She was sobbing next to me and finally put all those unmanageable, messy feelings into four words.
“I feel so unloved.”
One fight with her sisters, one afternoon of correction and quiet discipline….and this totally loved daughter of mine told me she didn’t feel loved at all.
She sat with her tissue, snuggled against my side, my one arm hugging her shoulder, my other arm smoothing her wild hair that had been mussed by all the emotion.
But she felt unloved.
I had packed her lunch for the day, putting in her favorite snack and slipping a tiny paper with a joke on it into her bag of pretzels so she would smile and laugh and think of me.
She was wearing the outfit I had bought her and a ribbon in her hair that I (yes, the mom recovering from an allergy to crafts) had made for her with my own two clumsy hands.
Her favorite dinner was simmering on the stove.
Before bed the night before we had studied her Bible verses for the week and read together from books I ordered used online because they were out-of-print. But they were her favorite, so I had happily spent an afternoon performing Google searches to find them.
I had combed out her long blond hair after her bath and sprayed it down to ease out the tangles and reminded her to brush her teeth.
And I had told her I loved her often, hugged her and kissed the top of her head throughout the day, then tucked her into bed under the blanket I had made for her myself.
But still she felt unloved.
I just finished reading an article about prison ministries and how many of the inmates come from homes where no one bothered to make sure they weren’t starving or had warm clothes to wear in the winter or a place to sleep.
No one really cared about them at all, but my daughter didn’t know the horrors of need and desperation.
So I told my crying girl how loved she is and how even when her emotions push their faulty lies into her heart and mind, she can shut them down with truth.
Doesn’t my Mom care for me? Doesn’t she tell me she loves me? Doesn’t she take care of my needs and even those extra things that I want?
We’re just as forgetful as my daughter is at times, feeling unloved because of a circumstance, a correction, a trial or sadness. And we sit among our piles of blessings, of salvation and daily grace, and think, “God, don’t You love me?”
We meditate on the lies and feed them with our feelings, just like the Israelites did in the Old Testament.
Psalm 106 follows their long journey through forgetfulness and betrayal…
…they gave no thought to your miracles;
they did not remember your many kindnesses (verse 7).
But they soon forgot what he had done
and did not wait for his plan to unfold (verse 13).
They forgot the God who saved them,
who had done great things in Egypt,
miracles in the land of Ham
and awesome deeds by the Red Sea (verse 21-22).
They didn’t just forget minor provisions of lunch box meals and some new outfits for school.
They forgot miraculous deliverance out of slavery in Egypt, the parting of an entire body of water so they could cross on dry land, daily provision of manna from heaven and the protection from war-loving enemies on every side.

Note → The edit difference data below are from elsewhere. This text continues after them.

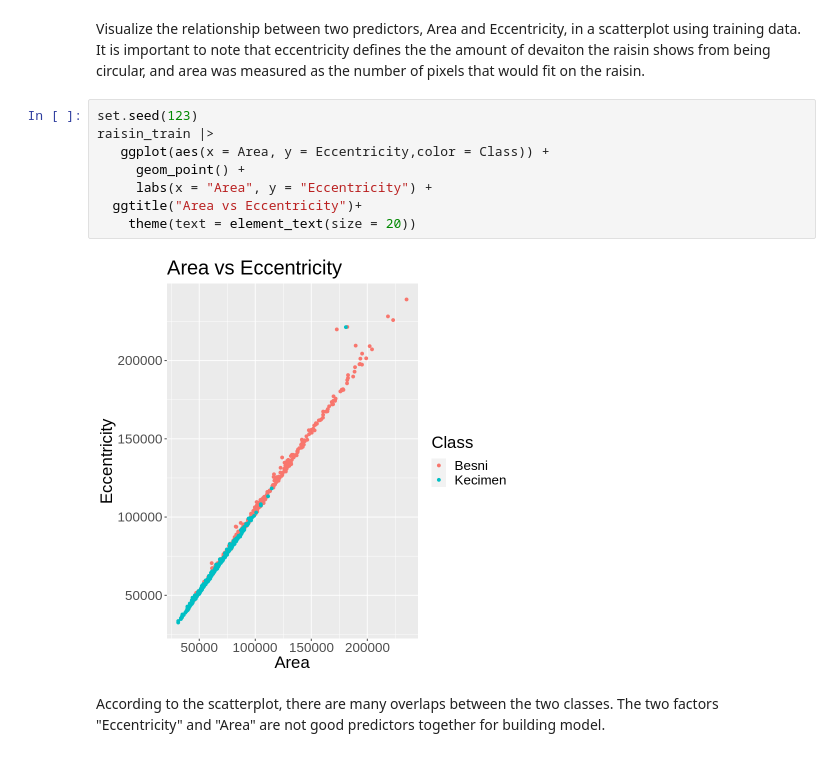
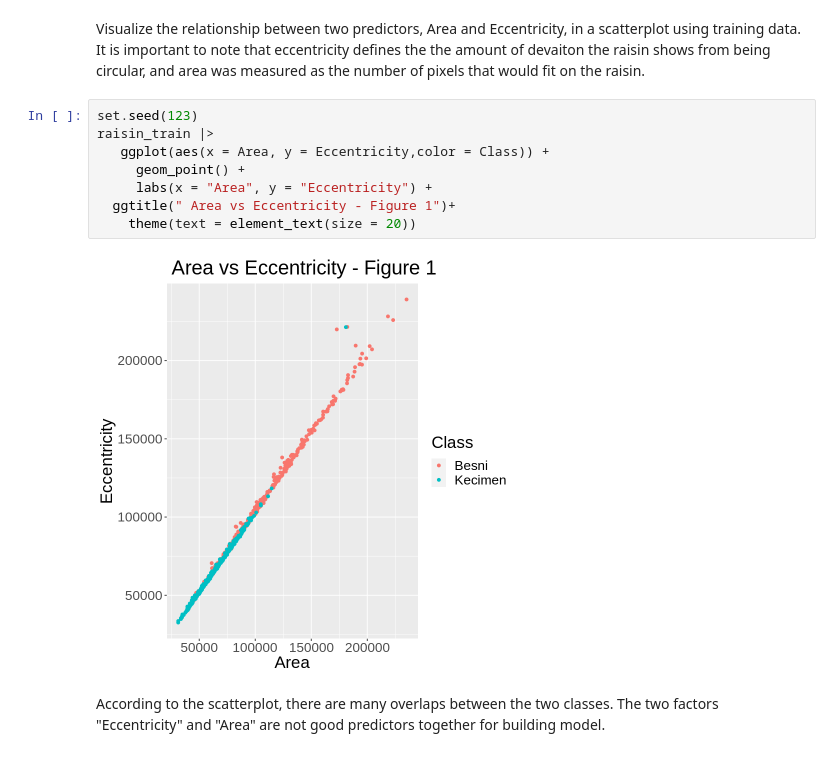
Before and after one commit to jlee0714/DSCI-Project, a Jupyter notebook: Final Project.ipynb, the cells around one changed output. Drawn from its saved outputs; the diff is of its cells as text.

Commit message:
Added citations and figure labels

```diff
--- a/Final Project.ipynb
+++ b/Final Project.ipynb
@@ -99,13 +99,13 @@ Visualize the relationship between two predictors, Area and Eccentricity, in a s
 # %%
 set.seed(123)
 raisin_train |>
    ggplot(aes(x = Area, y = Eccentricity,color = Class)) +
      geom_point() +
      labs(x = "Area", y = "Eccentricity") +
-  ggtitle("Area vs Eccentricity")+
+  ggtitle(" Area vs Eccentricity - Figure 1")+
     theme(text = element_text(size = 20))
 # %% [output]
-[figure, old version]
+[figure, new version]
 # %% [markdown]
 According to the scatterplot, there are many overlaps between the two classes. The two factors "Eccentricity" and "Area" are not good predictors together for building model.
 # %% [markdown]
```
Also changed, not shown: parts of 17 cells of this notebook.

But always God was faithful:
Yet he saved them for his name’s sake,
to make his mighty power known…
Yet he took note of their distress
when he heard their cry;
for their sake he remembered his covenant
and out of his great love he relented (Psalm 106:8, 4-45).
They forgot. He remembered.
“Yet, He….” it says in each verse. In my NKJV Bible, it says, “Nevertheless…”
That’s what God is...never at any moment less than good and powerful, mighty and merciful to us. He is never less than His character or His faithfulness to His promises.
Even when our feelings tell us otherwise.
Even when we’ve believed the lies.
Beth Moore writes, “To live some semblance of victory, I’ve had to learn to be intentional and determined about where I would “set” my mind. We can’t just depend on a good mood to get us through” (Esther).
That’s what I quietly tell my girl–how she’s always loved, even when she doesn’t feel like it, and how to conquer the lies by remembering the truth.
And that’s what I remind myself on the bad days and in the hard times, when I’m annoyed, frustrated, tired, or overwhelmed…that God loves me and cares for me. Even when I mess up, never-the-less He is faithful.
That’s the truth.
Heather King is a wife, mom, Bible Study teacher, writer and worship leader. Most importantly, she is a Christ follower with a desire to help others apply the Bible to everyday life with all its mess, noise, and busyness. Her upcoming book, Ask Me Anything, Lord: Opening Our Hearts to God’s Questions, will be released in the Fall of 2013! To read more devotionals by Heather King, click here.
Copyright © 2012 Heather King